The invitation to communion was inclusive (“all baptised Christians”) and came with a word to the wise: “Please keep your valuables with you”.

I’m afraid we didn’t stay for coffee – or ‘Morning Tea’ as the Australians call it – not because we didn’t feel welcome, but because the sun was shining, and we wanted to be outside. We enjoyed brunch at a riverside café instead.

One of the things that caught my attention at the cathedral was their use of ‘Tap and Go’ technology: their collection plates are fitted with a device that reads credit cards and automatically takes a donation of $20, which, they say, is the average weekly contribution made by their worshippers. As well as on the collection plates, ‘Tap and Go’ devices were located in various places around the cathedral. It’s a thought! (But if we install those in our churches, what amount should they be set to ask for?)

In the Ship of Fools Mystery Worshipper reports, there are a few questions which must always be answered:

Which part of the service was like being in heaven?

For me, as so often, it was the music, particularly the Benjamin Britten and the anthem.

And which part was like being in… er… the other place?

Nothing really, although, as I said, listening to someone reading a sermon they haven’t written, doesn’t do a lot for me.

Did the service make you feel glad to be a Christian?

Yes, it was good to feel at home so far from our actual home.
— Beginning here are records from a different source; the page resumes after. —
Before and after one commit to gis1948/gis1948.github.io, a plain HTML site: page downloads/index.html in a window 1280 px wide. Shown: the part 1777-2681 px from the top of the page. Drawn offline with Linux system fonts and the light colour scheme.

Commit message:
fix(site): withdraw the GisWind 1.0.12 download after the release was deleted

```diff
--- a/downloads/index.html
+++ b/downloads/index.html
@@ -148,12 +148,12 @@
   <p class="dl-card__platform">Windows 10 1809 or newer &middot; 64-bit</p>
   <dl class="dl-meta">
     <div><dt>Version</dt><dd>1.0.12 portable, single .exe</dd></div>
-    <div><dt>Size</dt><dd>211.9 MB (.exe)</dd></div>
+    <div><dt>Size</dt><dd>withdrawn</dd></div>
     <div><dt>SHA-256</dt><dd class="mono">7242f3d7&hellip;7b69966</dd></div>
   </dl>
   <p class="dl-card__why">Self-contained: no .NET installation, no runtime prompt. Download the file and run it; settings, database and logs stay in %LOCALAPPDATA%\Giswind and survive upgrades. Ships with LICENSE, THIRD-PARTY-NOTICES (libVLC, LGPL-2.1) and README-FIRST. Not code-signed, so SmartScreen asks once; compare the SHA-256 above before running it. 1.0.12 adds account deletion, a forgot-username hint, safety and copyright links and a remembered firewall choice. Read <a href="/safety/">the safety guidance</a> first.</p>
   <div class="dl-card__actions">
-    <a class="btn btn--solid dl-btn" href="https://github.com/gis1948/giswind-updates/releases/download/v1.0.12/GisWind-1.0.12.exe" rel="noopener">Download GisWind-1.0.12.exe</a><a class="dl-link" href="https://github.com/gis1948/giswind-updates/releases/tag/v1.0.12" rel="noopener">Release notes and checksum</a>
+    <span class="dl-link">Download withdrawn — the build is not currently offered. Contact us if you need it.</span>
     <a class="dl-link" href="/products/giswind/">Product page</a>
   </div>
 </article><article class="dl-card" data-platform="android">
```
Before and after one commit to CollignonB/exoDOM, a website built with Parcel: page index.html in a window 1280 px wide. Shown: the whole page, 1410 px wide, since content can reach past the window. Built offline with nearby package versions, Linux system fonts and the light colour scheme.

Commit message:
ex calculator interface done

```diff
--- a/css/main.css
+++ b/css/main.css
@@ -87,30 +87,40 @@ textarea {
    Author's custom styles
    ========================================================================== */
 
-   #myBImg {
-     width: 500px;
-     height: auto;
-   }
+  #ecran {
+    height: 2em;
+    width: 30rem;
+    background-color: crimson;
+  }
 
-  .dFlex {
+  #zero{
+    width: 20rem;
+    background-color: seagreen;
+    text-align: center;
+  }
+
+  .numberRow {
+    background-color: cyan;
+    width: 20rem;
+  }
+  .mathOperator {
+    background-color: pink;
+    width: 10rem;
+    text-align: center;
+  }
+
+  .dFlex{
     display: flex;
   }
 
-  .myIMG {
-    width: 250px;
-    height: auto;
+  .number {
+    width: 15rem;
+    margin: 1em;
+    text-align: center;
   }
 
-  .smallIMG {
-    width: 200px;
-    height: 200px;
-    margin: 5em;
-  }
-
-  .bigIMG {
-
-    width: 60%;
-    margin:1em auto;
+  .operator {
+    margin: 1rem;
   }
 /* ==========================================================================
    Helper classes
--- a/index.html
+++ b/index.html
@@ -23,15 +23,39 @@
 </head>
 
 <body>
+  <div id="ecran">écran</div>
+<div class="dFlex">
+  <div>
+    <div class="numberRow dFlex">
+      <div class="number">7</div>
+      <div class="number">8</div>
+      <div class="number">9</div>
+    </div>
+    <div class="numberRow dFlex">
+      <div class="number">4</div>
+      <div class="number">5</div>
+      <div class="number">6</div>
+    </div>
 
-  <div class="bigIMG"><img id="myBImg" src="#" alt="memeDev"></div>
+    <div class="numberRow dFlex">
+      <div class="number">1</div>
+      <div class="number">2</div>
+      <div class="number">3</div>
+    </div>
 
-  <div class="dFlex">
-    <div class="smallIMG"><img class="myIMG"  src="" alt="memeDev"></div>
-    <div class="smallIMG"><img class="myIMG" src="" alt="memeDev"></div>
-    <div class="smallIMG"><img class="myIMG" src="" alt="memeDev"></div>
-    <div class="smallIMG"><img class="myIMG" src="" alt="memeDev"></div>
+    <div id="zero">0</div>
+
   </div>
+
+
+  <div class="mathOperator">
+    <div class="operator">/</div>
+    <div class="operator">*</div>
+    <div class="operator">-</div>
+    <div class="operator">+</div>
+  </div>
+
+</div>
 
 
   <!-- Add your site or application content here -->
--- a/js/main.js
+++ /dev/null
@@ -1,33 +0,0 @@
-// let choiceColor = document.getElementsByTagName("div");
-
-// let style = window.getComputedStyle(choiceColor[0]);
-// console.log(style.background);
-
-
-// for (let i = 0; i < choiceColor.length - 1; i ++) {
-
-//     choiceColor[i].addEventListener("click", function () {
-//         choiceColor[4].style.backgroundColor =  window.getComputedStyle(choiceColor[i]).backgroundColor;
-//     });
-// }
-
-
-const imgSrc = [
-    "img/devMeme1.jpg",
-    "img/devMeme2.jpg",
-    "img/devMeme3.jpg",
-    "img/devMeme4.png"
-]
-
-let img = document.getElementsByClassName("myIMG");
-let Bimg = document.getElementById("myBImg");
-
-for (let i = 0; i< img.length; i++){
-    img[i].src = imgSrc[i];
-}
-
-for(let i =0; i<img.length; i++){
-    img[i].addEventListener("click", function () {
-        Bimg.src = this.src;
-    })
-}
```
What one thing will you remember about all this in seven days’ time?

Probably the ‘Tap and Go’ technology.

Alan Jewell